I liked Francis Fukuyama’s review of Samantha Power’s new book very much, but something at the end of it reminded me of a complaint I frequently have with commentary on the future of international institutions:
In the end, the book does not make a persuasive case that the United Nations will ever be able to evolve into an organization that can deploy adequate amounts of hard power or take sides in contentious political disputes. Its weaknesses as a bureaucracy and its political constraints make it very unlikely that the United States and other powerful countries will ever delegate to it direct control over their soldiers or trust it with large sums of money.
I’m not sure people truly grasp the force of a claim that involves the statement that something won’t “ever” happen. Human civilization might go on for a very long time. Think of a person sitting around in 1808 speculating on what might or might not “ever” come to pass in the world. It wouldn’t have even occurred to him to predict that Germany and France could never reconcile because there would have been no such country as Germany. Things would need to be very different from how they are now for major countries to be putting soldiers under the direct control of UN authorities, but if you consider how much things have changed from 1938 to 2008, it doesn’t seem at all implausible that things might, indeed, be very different in 2078.
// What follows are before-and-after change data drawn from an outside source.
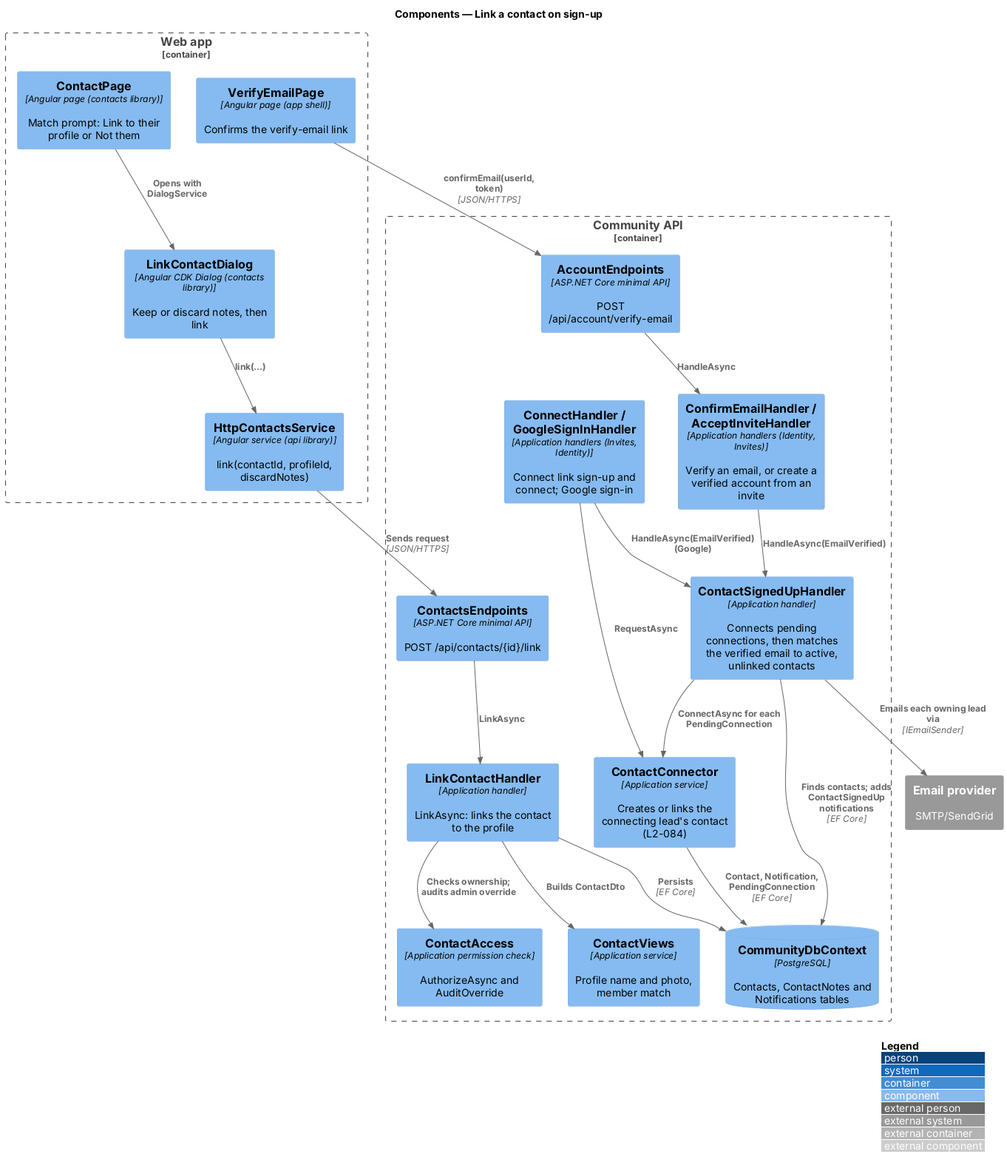
Before: docs/detailed-designs/contacts/link-contact-on-sign-up/diagrams/c4-component.png, a diagram exported from PlantUML (QuinntyneBrown/faithtech-community). Its diagram source:
```plantuml
@startuml
!include <C4/C4_Component>
LAYOUT_WITH_LEGEND()
title Components — Link a contact on sign-up
Container_Boundary(web, "Web app") {
  Component(verify, "VerifyEmailPage", "Angular page (app shell)", "Confirms the verify-email link")
  Component(page, "ContactPage", "Angular page (contacts library)", "Match prompt: Link to their profile or Not them")
  Component(dlg, "LinkContactDialog", "Angular CDK Dialog (contacts library)", "Keep or discard notes, then link")
  Component(svc, "HttpContactsService", "Angular service (api library)", "link(contactId, profileId, discardNotes)")
}
Container_Boundary(api, "Community API") {
  Component(acct, "AccountEndpoints", "ASP.NET Core minimal API", "POST /api/account/verify-email")
  Component(confirm, "ConfirmEmailHandler / AcceptInviteHandler", "Application handlers (Identity, Invites)", "Verify an email, or create a verified account from an invite")
  Component(evt, "ContactSignedUpHandler", "Application handler", "Connects pending connections, then matches the verified email to active, unlinked contacts")
  Component(conn, "ContactConnector", "Application service", "Creates or links the connecting lead's contact (L2-084)")
  Component(connect, "ConnectHandler / GoogleSignInHandler", "Application handlers (Invites, Identity)", "Connect link sign-up and connect; Google sign-in")
  Component(ep, "ContactsEndpoints", "ASP.NET Core minimal API", "POST /api/contacts/{id}/link")
  Component(h, "LinkContactHandler", "Application handler", "LinkAsync: links the contact to the profile")
  Component(acc, "ContactAccess", "Application permission check", "AuthorizeAsync and AuditOverride")
  Component(views, "ContactViews", "Application service", "Profile name and photo, member match")
  ComponentDb(db, "CommunityDbContext", "PostgreSQL", "Contacts, ContactNotes and Notifications tables")
}
System_Ext(email, "Email provider", "SMTP/SendGrid")
Rel(verify, acct, "confirmEmail(userId, token)", "JSON/HTTPS")
Rel(acct, confirm, "HandleAsync")
Rel(confirm, evt, "HandleAsync(EmailVerified)")
Rel(evt, conn, "ConnectAsync for each PendingConnection")
Rel(connect, conn, "RequestAsync")
Rel(connect, evt, "HandleAsync(EmailVerified) (Google)")
Rel(conn, db, "Contact, Notification, PendingConnection", "EF Core")
Rel(evt, db, "Finds contacts; adds ContactSignedUp notifications", "EF Core")
Rel(evt, email, "Emails each owning lead via", "IEmailSender")
Rel(page, dlg, "Opens with DialogService")
Rel(dlg, svc, "link(...)")
Rel(svc, ep, "Sends request", "JSON/HTTPS")
Rel(ep, h, "LinkAsync")
Rel(h, acc, "Checks ownership; audits admin override")
Rel(h, views, "Builds ContactDto")
Rel(h, db, "Persists", "EF Core")
@enduml
```
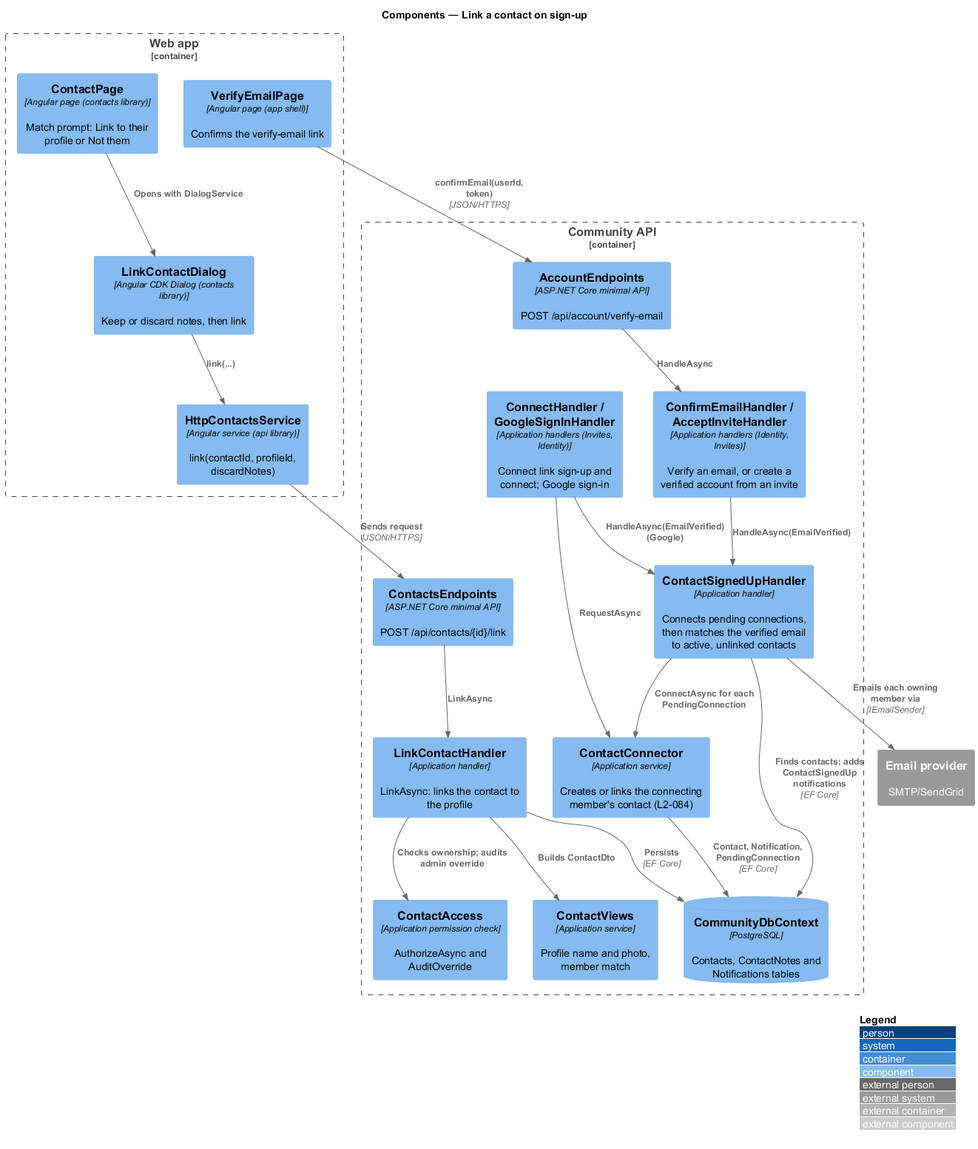
After the change.

Diff of the diagram source:
```diff
@@ -12,7 +12,7 @@
   Component(acct, "AccountEndpoints", "ASP.NET Core minimal API", "POST /api/account/verify-email")
   Component(confirm, "ConfirmEmailHandler / AcceptInviteHandler", "Application handlers (Identity, Invites)", "Verify an email, or create a verified account from an invite")
   Component(evt, "ContactSignedUpHandler", "Application handler", "Connects pending connections, then matches the verified email to active, unlinked contacts")
-  Component(conn, "ContactConnector", "Application service", "Creates or links the connecting lead's contact (L2-084)")
+  Component(conn, "ContactConnector", "Application service", "Creates or links the connecting member's contact (L2-084)")
   Component(connect, "ConnectHandler / GoogleSignInHandler", "Application handlers (Invites, Identity)", "Connect link sign-up and connect; Google sign-in")
   Component(ep, "ContactsEndpoints", "ASP.NET Core minimal API", "POST /api/contacts/{id}/link")
   Component(h, "LinkContactHandler", "Application handler", "LinkAsync: links the contact to the profile")
@@ -29,7 +29,7 @@
 Rel(connect, evt, "HandleAsync(EmailVerified) (Google)")
 Rel(conn, db, "Contact, Notification, PendingConnection", "EF Core")
 Rel(evt, db, "Finds contacts; adds ContactSignedUp notifications", "EF Core")
-Rel(evt, email, "Emails each owning lead via", "IEmailSender")
+Rel(evt, email, "Emails each owning member via", "IEmailSender")
 Rel(page, dlg, "Opens with DialogService")
 Rel(dlg, svc, "link(...)")
 Rel(svc, ep, "Sends request", "JSON/HTTPS")
```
When I was in the Netherlands, a leading Dutch pundit argued to me that the Netherlands would never put its soldiers under the command of a German officer. I told him this exact scenario in fact already exists. He insisted I was wrong, but fortunately Bert Koenders, Minister for Development and Cooperation, was on hand to back me up. Things change, stuff happens, people will be surprised.